But as stocks retreated from all-time highs set a day earlier and oil prices took a dive, pressured by ample U.S. stockpiles of gasoline, and a slower fall in crude output, selling in the Treasury market abated.
The yield on the benchmark 10-year Treasury note TMUBMUSD10Y, -1.79% ended down 1.9 basis points at 1.563%, after rising as high as 1.623%, according to Tradeweb.
In Europe, the yield on the benchmark 10-year German bond TMBMKDE-10Y, -69.88% ended unchanged at negative 0.072%.
The combination of the ECB staying put on rates, though not unexpected, and strong economic numbers from the U.S. initially “led the Treasury market to break into a higher range for [yields],” said Aaron Kohli, interest-rate strategist at BMO Capital Markets.
Meanwhile, stronger-than-expected corporate earnings results not only have recently propelled stocks to all-time highs but have also pushed Treasury yields higher as they are viewed as showing that “U.S. companies are doing well so the economy is doing well,” said Ninh Chung, head of investment strategy at SVB Asset Management.

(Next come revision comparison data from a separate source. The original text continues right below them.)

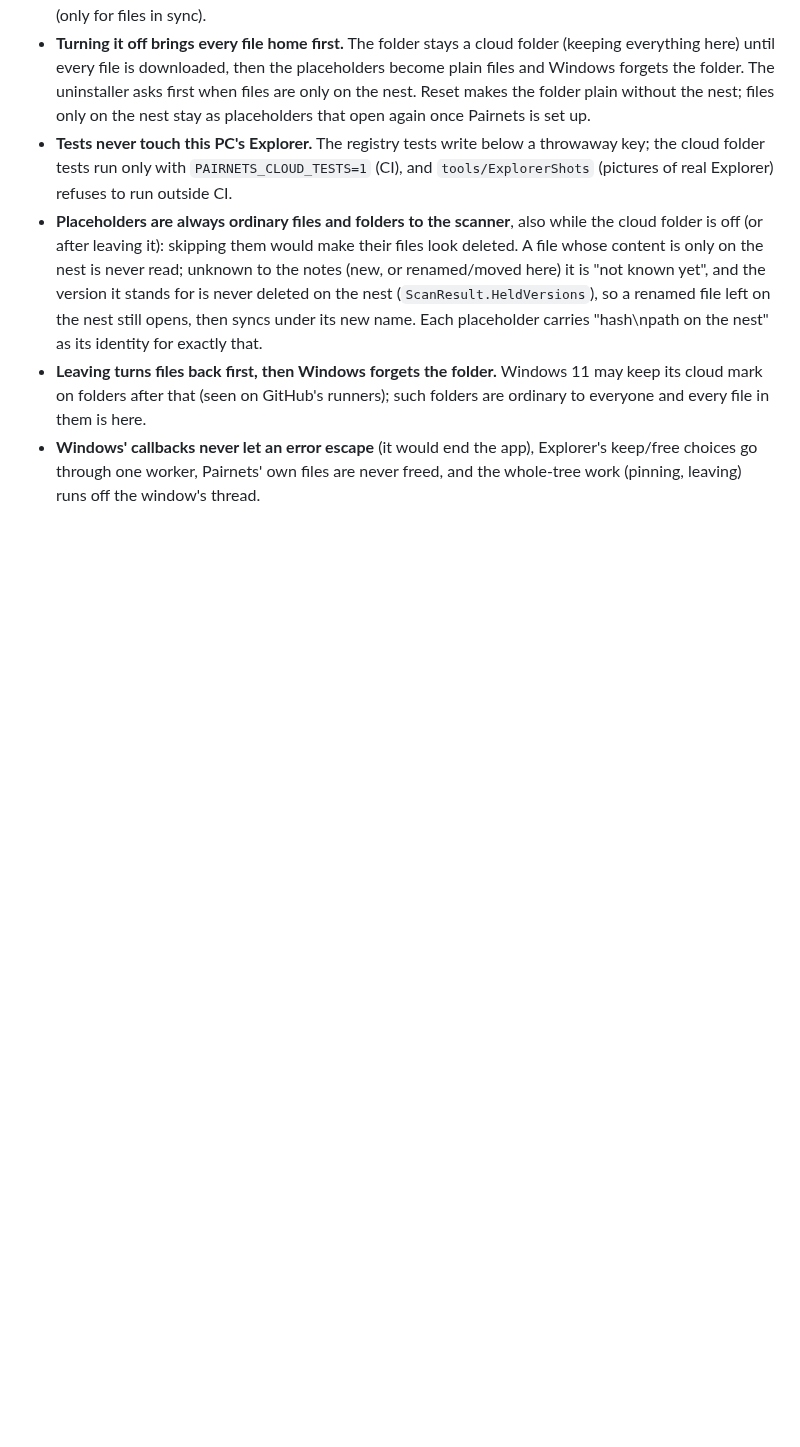
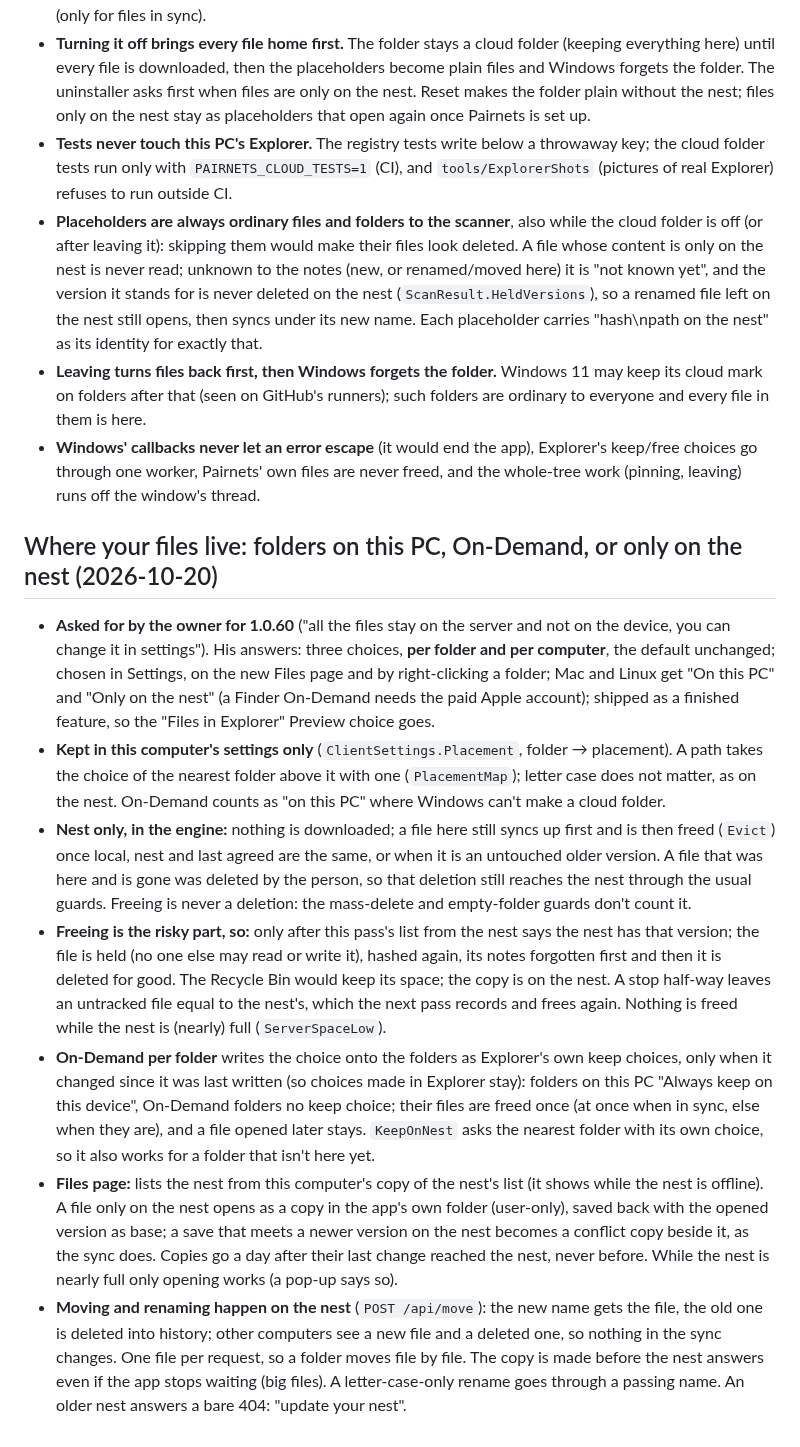
Before and after one commit to MRnigth/Pairnets, a Markdown page: docs/DECISIONS.md, the part around the change. GitHub-like rendering; blank space fills up the shorter version.

Commit message:
docs: Where your files live (HOWTO for people, DECISIONS for why)

```diff
--- a/docs/DECISIONS.md
+++ b/docs/DECISIONS.md
@@ -1095,3 +1095,33 @@ The owner's answers to the 2026-10-14 audit questions:
   after that (seen on GitHub's runners); such folders are ordinary to everyone and every file in them is here.
 * **Windows' callbacks never let an error escape** (it would end the app), Explorer's keep/free choices go through one
   worker, Pairnets' own files are never freed, and the whole-tree work (pinning, leaving) runs off the window's thread.
+
+## Where your files live: folders on this PC, On-Demand, or only on the nest (2026-10-20)
+
+* **Asked for by the owner for 1.0.60** ("all the files stay on the server and not on the device, you can change it in
+  settings"). His answers: three choices, **per folder and per computer**, the default unchanged; chosen in Settings, on
+  the new Files page and by right-clicking a folder; Mac and Linux get "On this PC" and "Only on the nest" (a Finder
+  On-Demand needs the paid Apple account); shipped as a finished feature, so the "Files in Explorer" Preview choice goes.
+* **Kept in this computer's settings only** (`ClientSettings.Placement`, folder → placement). A path takes the choice of
+  the nearest folder above it with one (`PlacementMap`); letter case does not matter, as on the nest. On-Demand counts as
+  "on this PC" where Windows can't make a cloud folder.
+* **Nest only, in the engine:** nothing is downloaded; a file here still syncs up first and is then freed (`Evict`) once
+  local, nest and last agreed are the same, or when it is an untouched older version. A file that was here and is gone was
+  deleted by the person, so that deletion still reaches the nest through the usual guards. Freeing is never a deletion:
+  the mass-delete and empty-folder guards don't count it.
+* **Freeing is the risky part, so:** only after this pass's list from the nest says the nest has that version; the file is
+  held (no one else may read or write it), hashed again, its notes forgotten first and then it is deleted for good. The
+  Recycle Bin would keep its space; the copy is on the nest. A stop half-way leaves an untracked file equal to the nest's,
+  which the next pass records and frees again. Nothing is freed while the nest is (nearly) full (`ServerSpaceLow`).
+* **On-Demand per folder** writes the choice onto the folders as Explorer's own keep choices, only when it changed since it
+  was last written (so choices made in Explorer stay): folders on this PC "Always keep on this device", On-Demand folders
+  no keep choice; their files are freed once (at once when in sync, else when they are), and a file opened later stays.
+  `KeepOnNest` asks the nearest folder with its own choice, so it also works for a folder that isn't here yet.
+* **Files page:** lists the nest from this computer's copy of the nest's list (it shows while the nest is offline). A file
+  only on the nest opens as a copy in the app's own folder (user-only), saved back with the opened version as base; a
+  save that meets a newer version on the nest becomes a conflict copy beside it, as the sync does. Copies go a day after
+  their last change reached the nest, never before. While the nest is nearly full only opening works (a pop-up says so).
+* **Moving and renaming happen on the nest** (`POST /api/move`): the new name gets the file, the old one is deleted into
+  history; other computers see a new file and a deleted one, so nothing in the sync changes. One file per request, so a
+  folder moves file by file. The copy is made before the nest answers even if the app stops waiting (big files). A
+  letter-case-only rename goes through a passing name. An older nest answers a bare 404: "update your nest".
```
Also changed, not shown: docs/HOWTO.md (+22 -0 lines).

On Thursday, the 10-year benchmark yield broke above 1.60% for the first time since the Brexit vote sparked a panicked Treasury rally that brought yields to all-time lows.
But Thursday’s market moves proved to be all about correlations, according to BMO’s Kohli. “As soon as crude pulled back [Treasury] yields followed,” he said, while a rally in the Japanese yen USDJPY, -1.06% typically viewed as a haven, also helped push yields lower.
ECB President Mario Draghi said the market had a “fairly resilient” reaction to Brexit, but that risks to the outlook of eurozone’s economy remain tilted to the downside, in part due to worries about Brexit fallout.
Draghi reiterated that the central bank intends to keep rates at current or lower levels for an “extended period” and that its program of monthly bond buys would run until at least March 2017 and possibly beyond.
On the U.S. economic front, the number of Americans who applied for unemployment benefits last week fell to its second lowest level of a seven-year-old economic expansion that shows no signs of flagging.
Existing home sales jumped to their highest level since February 2007 and the leading economic index for the U.S. rose in June after declining in the prior month.
But activity of U.S. manufacturers in the Philadelphia region contracted again in July, suggesting manufacturing continues to struggle.